Results: A total of 98 patients were included (49 AS and 49 control). The mean age of AS patients was 67 ± 13 years. Common comorbidities were arterial hypertension (n=41; 84%), diabetes mellitus (n=9; 18%) and chronic kidney disease (n=2; 4%) with only a minority of patients having significant left ventricular impairment (n=3, 6%). Compared with the AS cohort, the control cohort was older (74 ± 13 years vs 67 ± 13 years), had less hypertension (n=24; 49% vs 84%), had more diabetes mellitus (n=14; 29% vs 18%) and chronic kidney disease (n=6; 12% vs 4%). All patients in this cohort had preserved left ventricular ejection fraction. Bradycardia indications for implantation in the AVR cohort were atrioventricular block (77%) and sinus node disease (23%). In contrast, indication for ppm implantation in the control group were atrioventricular block (94%) and documented bradycardia in the context of atrial fibrillation (6%). Exclusion criteria for the control group were history of valve disease, cardiomyopathy, ≥ mildly impaired left ventricular ejection fraction and previous open-heart surgery.
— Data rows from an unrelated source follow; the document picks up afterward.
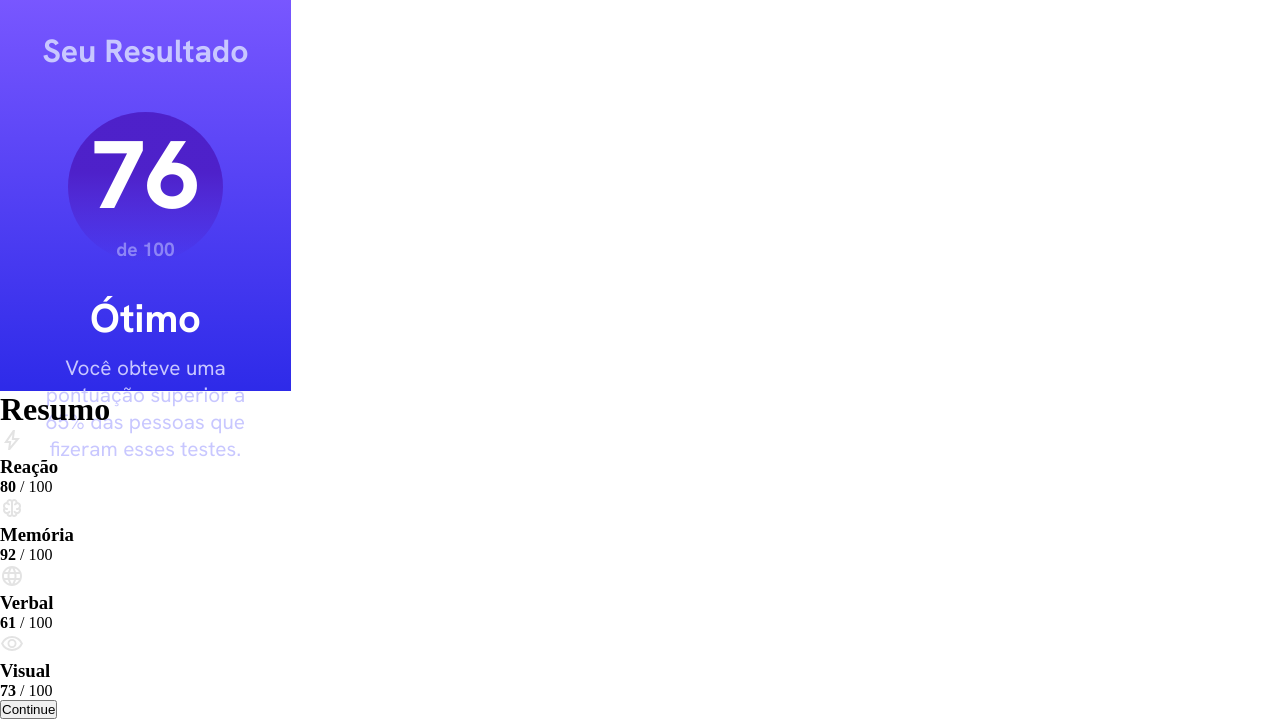
Repository: caique2512/resumo-de-resultados
Page: index.html
The author's editor kept a copy of each file at every save. The page is drawn from the files as they stood at one save, then again after a run of saves.
The browser window is 1280 px wide. The pictures show the whole page.

Above is the page before, as saved 2026-03-09 17:14:48.

After the next 3 saves:
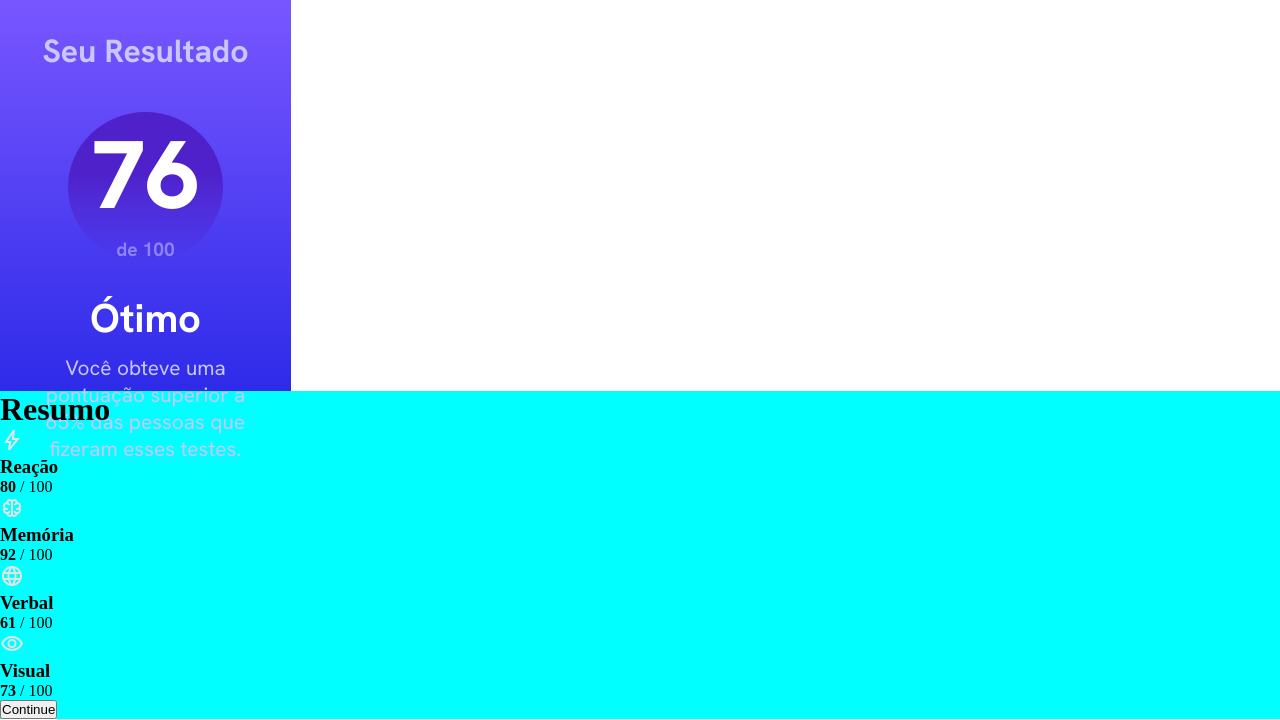
The 3 saves are shown as one change because they came seconds apart.
The last was saved 7 s later.
--- a/src/css/estilos.css
+++ b/src/css/estilos.css
@@ -61,4 +61,6 @@
     font-size: 1.3rem;
 }
 
-.resultado
+.resultado {
+    background-color: aqua;
+}
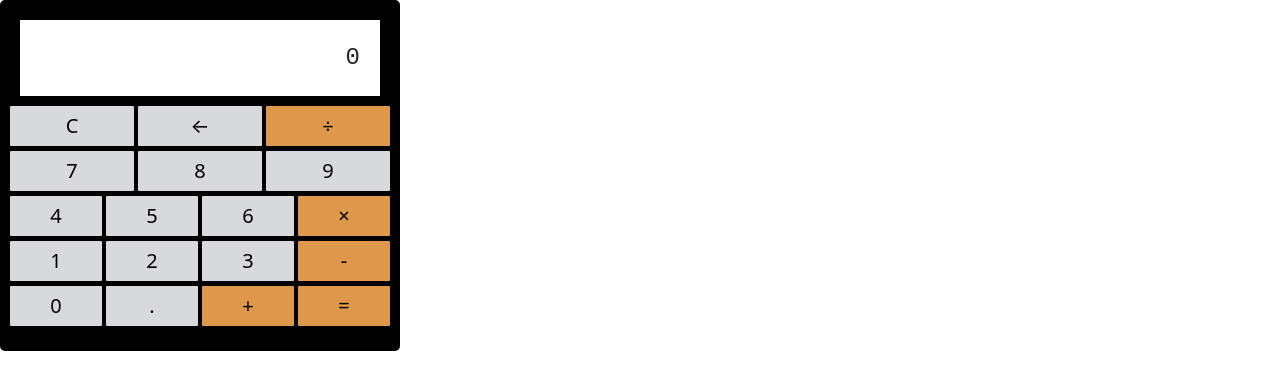
Repository: jgramirez0210/LAB-calculator
Page: index.html
These files come from the project's save history. The page is drawn as it stood at one moment and after a run of saves; the edit follows.
The browser window is 1280 px wide. The pictures show the whole page.

Above is the page before, as saved 2023-10-10 21:07:59.

### index.html
<!DOCTYPE html>
<html lang="en">
<head>
  <meta charset="UTF-8">
  <meta name="viewport" content="width=device-width, initial-scale=1.0">
  <title>Calculator</title>
  <link href="https://cdn.jsdelivr.net/npm/bootstrap@5.3.2/dist/css/bootstrap.min.css" rel="stylesheet" integrity="sha384-T3c6CoIi6uLrA9TneNEoa7RxnatzjcDSCmG1MXxSR1GAsXEV/Dwwykc2MPK8M2HN" crossorigin="anonymous">
  <link rel="stylesheet" href="main.css">
</head>
<body>
  <div class="calculator">
    <div class="display">0</div>
    <div class="row">
      <button id="clear-btn">C</button>
      <button id="back">&#8592;</button>
      <button class="function">&#247;</button>
    </div>
    <div class="row">
        <button>7</button>
        <button>8</button>
        <button>9</button>

    </div>
    <div class="row">
        <button>4</button>
        <button>5</button>
        <button>6</button>
        <button class="function">&#215;</button>
    </div>
    <div class="row">
        <button>1</button>
        <button>2</button>
        <button>3</button>
        <button class="function">-</button>
    </div>
    <div class="row">
        <button>0</button>
        <button>.</button>
        <button class="function">+</button>
        <button class="function">=</button>
    </div>
</div>

  <script src="https://cdn.jsdelivr.net/npm/bootstrap@5.3.2/dist/js/bootstrap.bundle.min.js" integrity="sha384-C6RzsynM9kWDrMNeT87bh95OGNyZPhcTNXj1NW7RuBCsyN/o0jlpcV8Qyq46cDfL" crossorigin="anonymous"></script>
  <script src="main.js"></script>
</body>
</html>

### main.css
* {
  box-sizing: border-box;
  margin: 0;
  padding: 0;
}

.calculator {
  width: 400px;
  background-color: #000000;
  padding: 20px;
  border-radius: 5px;
}

.display {
  font-family: monospace;
  background-color: #ffffff;
  padding: 20px;
  font-size: 24px;
  margin-bottom: 10px;
  text-align: right;
}

.row {
  display: flex;
  justify-content: space-between;
  margin-bottom: 5px;
}

button {
  flex: 1; /* Ensures equal distribution of space among buttons */
  margin: 0 2px; /* Added a slight margin for spacing */
  padding: 5px;
  font-size: 20px;
  background-color: #d8d9db;
  border: none;
  border-radius: 1px;
  transition: background-color 0.3s;
}

button:hover {
  background-color: #ebebeb;
}

button:active {
  background-color: #bbbcbe;
}

button.function {
  background-color: #df974c;
}

button.function:hover {
  background-color: #dfb07e;
}

button.function:active {
  background-color: #dd8d37;
}

### main.js
console.log("testeroo")

After the next 2 saves:
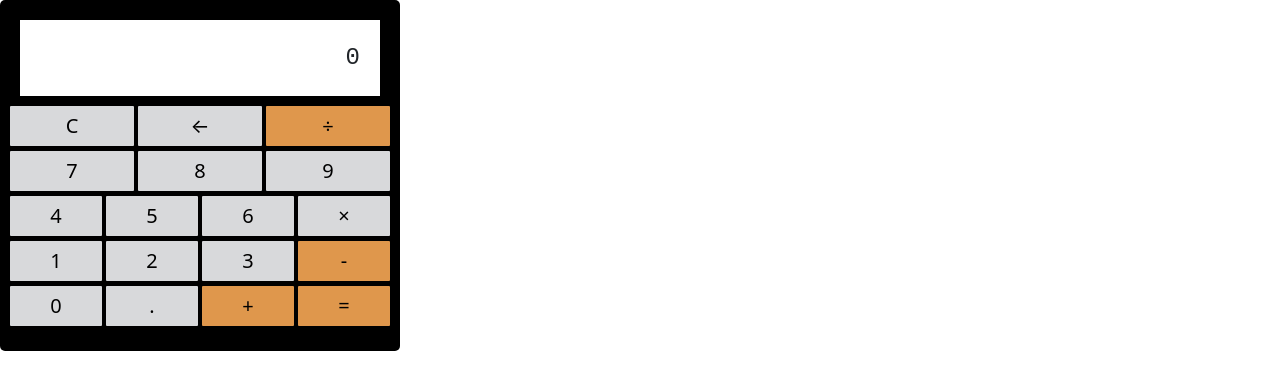
The 2 saves are shown as one change because they came seconds apart.
The last was saved 70 s later.
--- a/index.html
+++ b/index.html
@@ -25,7 +25,7 @@
         <button>4</button>
         <button>5</button>
         <button>6</button>
-        <button class="function">&#215;</button>
+        <button class="">&#215;</button>
     </div>
     <div class="row">
         <button>1</button>

After the 2 saves that followed:
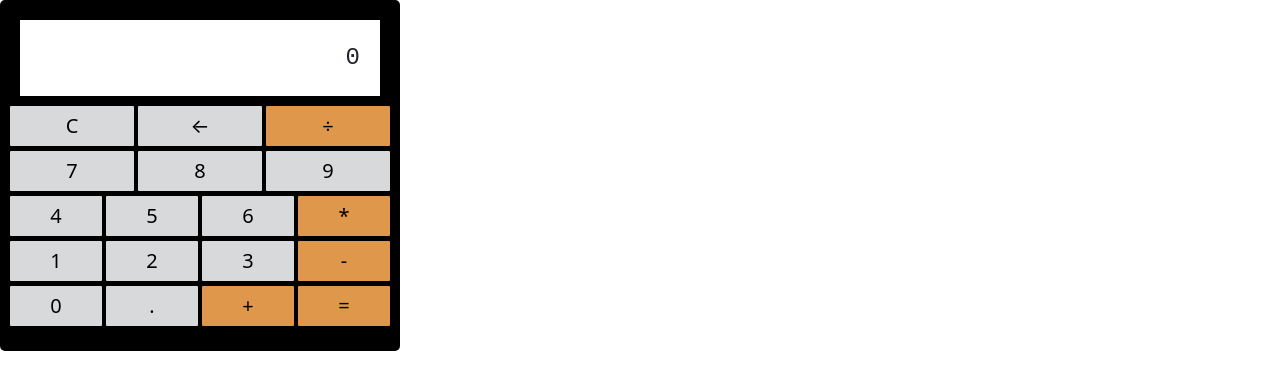
The 2 saves are shown as one change because they came seconds apart.
The last was saved 8 s later.
--- a/index.html
+++ b/index.html
@@ -25,7 +25,7 @@
         <button>4</button>
         <button>5</button>
         <button>6</button>
-        <button class="">&#215;</button>
+        <button class="function" id="">*</button>
     </div>
     <div class="row">
         <button>1</button>
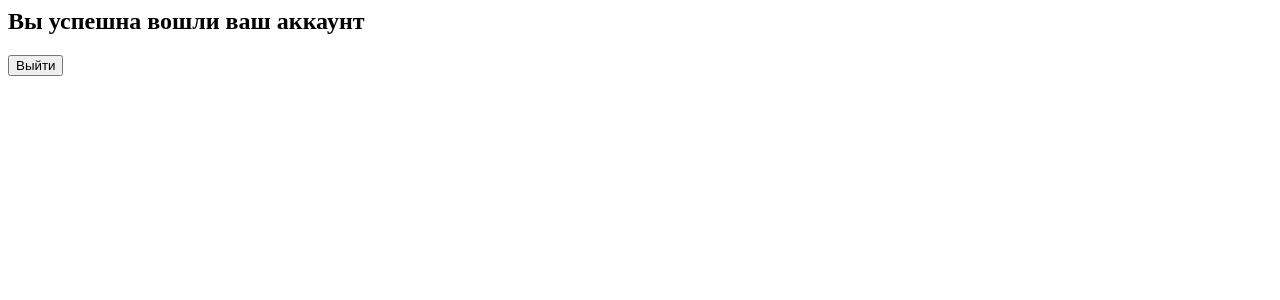
Repository: saberzhan19/diving
Page: http://localhost/login.php
The author's editor kept a copy of each file at every save. The page is drawn from the files as they stood at one save, then again after the next save.
The browser window is 1280 px wide. The pictures show the whole page.
The page is run by PHP 8.4 with error messages shown; the project is at /var/www/html/.

Above is the page before, as saved 2022-01-23 05:42:47.

After the next save:
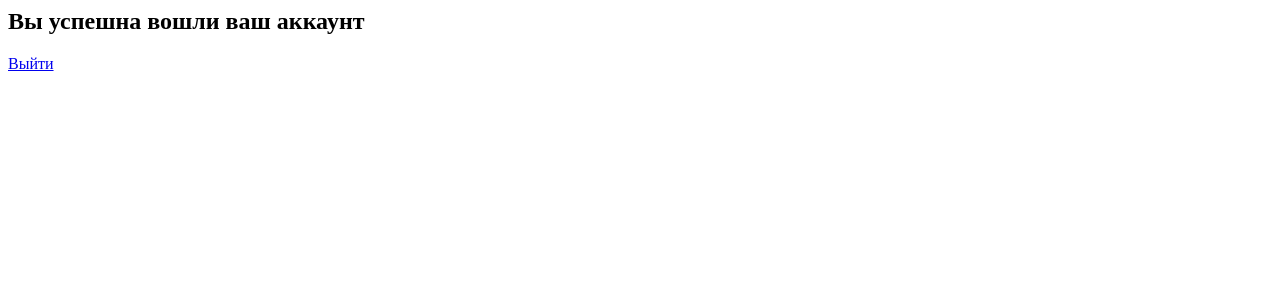
Saved 40 s later.
--- a/login.php
+++ b/login.php
@@ -1,2 +1,2 @@
 <h2>Вы успешна вошли ваш аккаунт</h2>
-<button class="btn btn-primary mt-3" href="/" type="submit" >Выйти</button>
+<a class="btn btn-primary mt-3" href="/" type="submit" >Выйти</a>
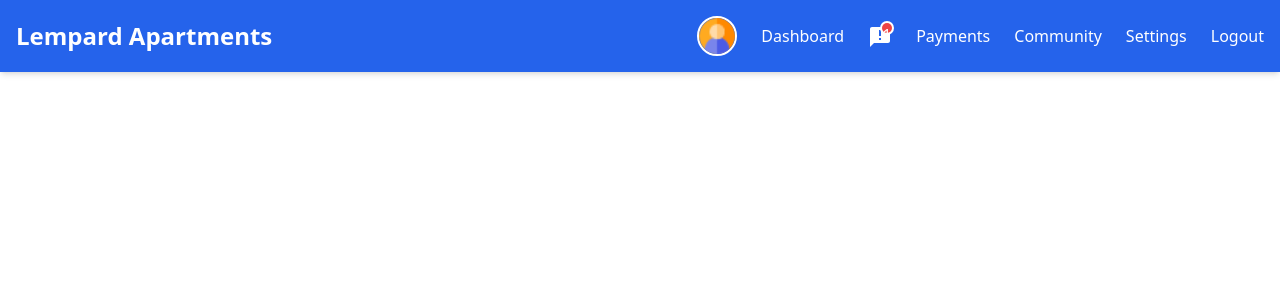
Repository: makanda596/system
Page: /home (app in client/)
The author's editor kept a copy of each file at every save. The page is drawn from the files as they stood at one save, then again after the next save.
The browser window is 1280 px wide. The pictures show the whole page.
The project was rebuilt for these pictures with package versions that can differ from the ones it lists, and the page was loaded fresh each time. Also part of the build but not shown: client/src/SignUpForm.jsx, client/src/LoginForm.jsx. Imported but missing from the stored project, and not drawn on this page: client/src/reportWebVitals.

Above is the page before, as saved 2024-12-03 09:14:36.

After the next save:
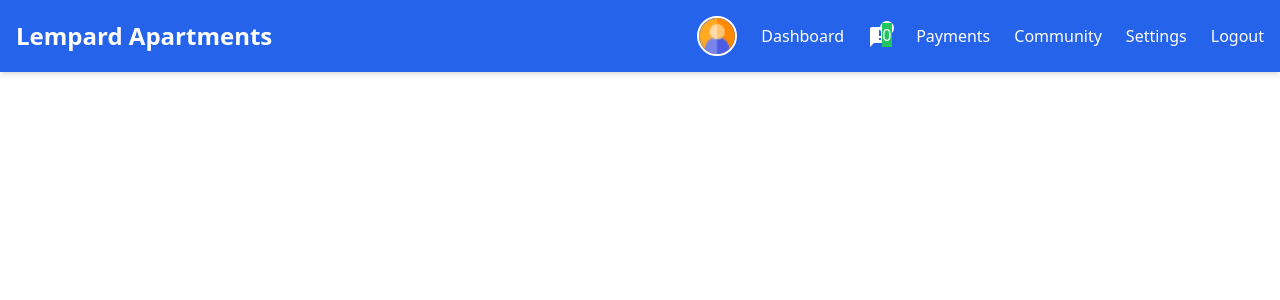
Saved 3 min 19 s later.
--- a/client/src/componets/Navbar.jsx
+++ b/client/src/componets/Navbar.jsx
@@ -7,6 +7,7 @@ function Navbar() {
         // Logic for logging out (e.g., clearing session data, tokens, etc.)
         window.location.href = '/login'; // Redirect to the login page after logout
     };
+    const alert = 2
 
     return (
         <nav className="bg-blue-600 shadow-md">
@@ -28,7 +29,9 @@ function Navbar() {
                     {/* Dashboard Link */}
                     <Link to="/dashboard" className="hover:text-blue-300">Dashboard</Link>
                     <div className="relative">
-                        <span className="absolute top-0 right-0 inline-block w-2.5 h-2.5 bg-red-500 rounded-full ring-2 ring-white">1</span>
+                        <span className="absolute top-0 right-0 inline-block w-2.5 h-2.5 rounded-full ring-2 ring-white">
+                            {alert.length > 0 ? <p className='bg-red-500 '>{alert.length} </p> : <p className='bg-green-500 '>0</p>}
+                        </span>
                         <AnnouncementIcon />
                     </div>
                     {/* Payments Link */}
At a median follow-up of 38 and 39 months for the control and SAVR groups, respectively, we documented ventricular arrhythmias in 31 SAVR patients (63%) and in 19 control patients (39%; p=0.0257). In the SAVR group, 24 patients (49%) had documented nonsustained ventricular tachycardia (NSVT) and 7 patients (14%) had documented sustained VT episodes, whereas in the control group, 14 patients (29%) had NSVT and 5 patients (10%) had sustained VT. Time from device implantation to first arrhythmia recording was 156 (IQR 35–402) and 163 (IQR 71–474) days in the SAVR and control groups, respectively. Ventricular arrhythmia was an isolated event (1–2 episodes) in 45% of the SAVR group who had arrhythmia and 58% in the control group. Mortality rate for AVR was 14% (n=7) and 2% (n=1) for the control group. One AVR death was documented as an arrhythmic cause; the remaining reported causes were unavailable. A control group patient died due to organ failure.
Conclusion: Ventricular tachycardia (VT/NSVT) was more common in patients after SAVR for severe AS than an unselected IED cohort, though the overall burden was low and primarily isolated asymptomatic episodes. Further prospective studies are required to understand the mode of death after AVR and whether NSVT is a relevant marker of prognosis. ❑